The other was the presidential campaign and election of Trump. Both the white nationalist side and the anti-government side have this sense that, after years of being the fringe, suddenly in 2015, they have a place in national politics. And that gave new breath to the militia movement. Instead of organizing against the enemy in the White House, instead of a shared sense that the country is occupied by the liberals, ‘now our guy is in charge and that gives us license which we have not had before.’
Then you get Charlottesville. Most recently, you have guys with weapons in two successive sets of demonstrations: The anti-lockdown demonstrations in response to the COVID-19 pandemic brought out the anti-government people. And then the demonstrations after the police killing of George Floyd brought out the white nationalists.
Has President Trump done anything to discourage their action?
In the course of the Trump era, they have never been repudiated.
More recently, Trump has become overtly supportive of guys with guns on the streets. Last spring, earlier in the pandemic, he tweeted ‘LIBERATE MINNESOTA!” “LIBERATE MICHIGAN!” “LIBERATE VIRGINIA, and save the second amendment.’
In other words, he was inviting the support of these armed groups. So, the stage has been set in a way we’ve never seen before.
Should we expect this kind of activity to gain momentum in the period leading up to the election, and after?
Again, go back to the extraordinary fact that you have anti-government demonstrations against the pandemic lockdown, and the white nationalist demonstrations after the killing of George Floyd, one after the other. So, now we have both elements of the militia right, shall we say, locked and loaded.
Increasingly, we are hearing of ‘accelerationists.’ Accelerationism implies: ‘Whatever it is that we want — our goal, our utopia — forget about that. That’s not important right now. Bringing the system down is what’s important.’
We’ve seen a rise of accelerationism since Charlottesville. That’s something that all sides can agree on: ‘Let’s put aside the end goal. Let’s just bring the sucker down. And we have a guy in the White House who can act as our commandante .’
Recent polls have shown Trump falling further behind former Vice President Joe Biden, the Democratic challenger. Does that give Trump more of an incentive to galvanize these groups?
He’s in a pickle right now. Is he going to alienate the militias? At the same time, we’ve seen subversion, we’ve seen an attempt to bring down a state government, which any normal chief executive would be obligated by the oath of office to prosecute.

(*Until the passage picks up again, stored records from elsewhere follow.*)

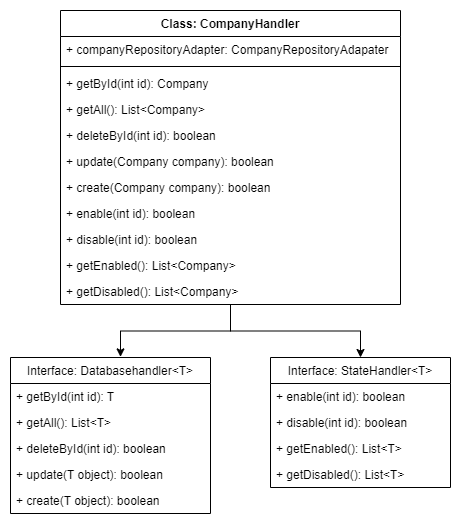
This is file/Diagramme/SRP-2.png from Nilsksk/Costtracker, a draw.io export, as it was before one commit. Source tidied: cells renumbered, new cells last; positions are measured from the earlier drawing's top-left corner, leaving out a move shared by most shapes.
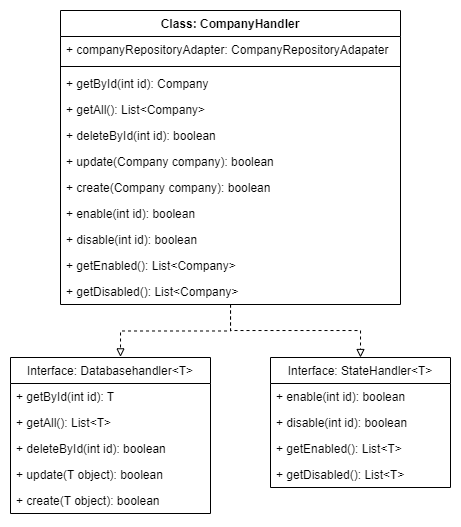
Above is the later version.

The edit, as a diff of the source:
```diff
@@ -2,11 +2,16 @@
   <root>
     <mxCell id="0" />
     <mxCell id="1" parent="0" />
-    <mxCell id="2" style="edgeStyle=orthogonalEdgeStyle;rounded=0;jettySize=auto;html=1;entryX=0.55;entryY=-0.004;entryDx=0;entryDy=0;entryPerimeter=0;" parent="1" edge="1" source="4" target="16">
+    <mxCell id="2" style="edgeStyle=orthogonalEdgeStyle;rounded=0;jettySize=auto;html=1;entryX=0.55;entryY=-0.004;entryDx=0;entryDy=0;entryPerimeter=0;endArrow=block;endFill=0;dashed=1;" parent="1" edge="1" source="4" target="16">
       <mxGeometry relative="1" as="geometry" />
     </mxCell>
-    <mxCell id="3" style="edgeStyle=orthogonalEdgeStyle;rounded=0;jettySize=auto;html=1;entryX=0.5;entryY=0;entryDx=0;entryDy=0;" parent="1" edge="1" source="4" target="22">
-      <mxGeometry relative="1" as="geometry" />
+    <mxCell id="3" style="edgeStyle=orthogonalEdgeStyle;rounded=0;jettySize=auto;html=1;entryX=0.5;entryY=0;entryDx=0;entryDy=0;dashed=1;endArrow=block;endFill=0;" parent="1" edge="1" source="4" target="22">
+      <mxGeometry relative="1" as="geometry">
+        <Array as="points">
+          <mxPoint x="220" y="320" />
+          <mxPoint x="350" y="320" />
+        </Array>
+      </mxGeometry>
     </mxCell>
     <mxCell id="4" value="Class: CompanyHandler" style="swimlane;fontStyle=1;align=center;verticalAlign=top;horizontal=1;startSize=26;" parent="1" vertex="1">
       <mxGeometry x="50" width="340" height="294" as="geometry" />
```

It will be very interesting to see how he solves this dilemma. It may be more a psychological issue, a version of cognitive dissonance, than a political issue.
The FBI made these arrests just before the election, at a time of national volatility. With Trump trailing, is there a risk that anti-government groups, or white nationalists, will see the curtain coming down —
It may be that people will make judgments based on whether they think it’s going to go anywhere. That may depend on whether they feel they’re getting clear messages from the top — from Donald Trump. The two other significant factors in that calculation are law enforcement and the military, and how the militias perceive them.
You know, people have kids, people have jobs. Whether people are willing to throw their lives away is a real question. There could be some heedless and suicidal guys, I suppose. But whether the movement rises up as the fantasy suggested, rises up all over the place and takes over governments — I think people are going to make more instrumental judgments.
This time is different because they have an ally, the commandante -in-chief of the militias. Those practical calculations might not melt away in the collective enthusiasm of the moment.
Wouldn’t it also be possible that the extreme right continues on the current course — overtly hostile, but without an immediate acceleration?
That may be very likely. They could decide, ‘OK, we’re not ready for the rise-up fantasy. We’re going to go back to the steady state, what we’ve always been — opponents of the Democrats elected to run the government.’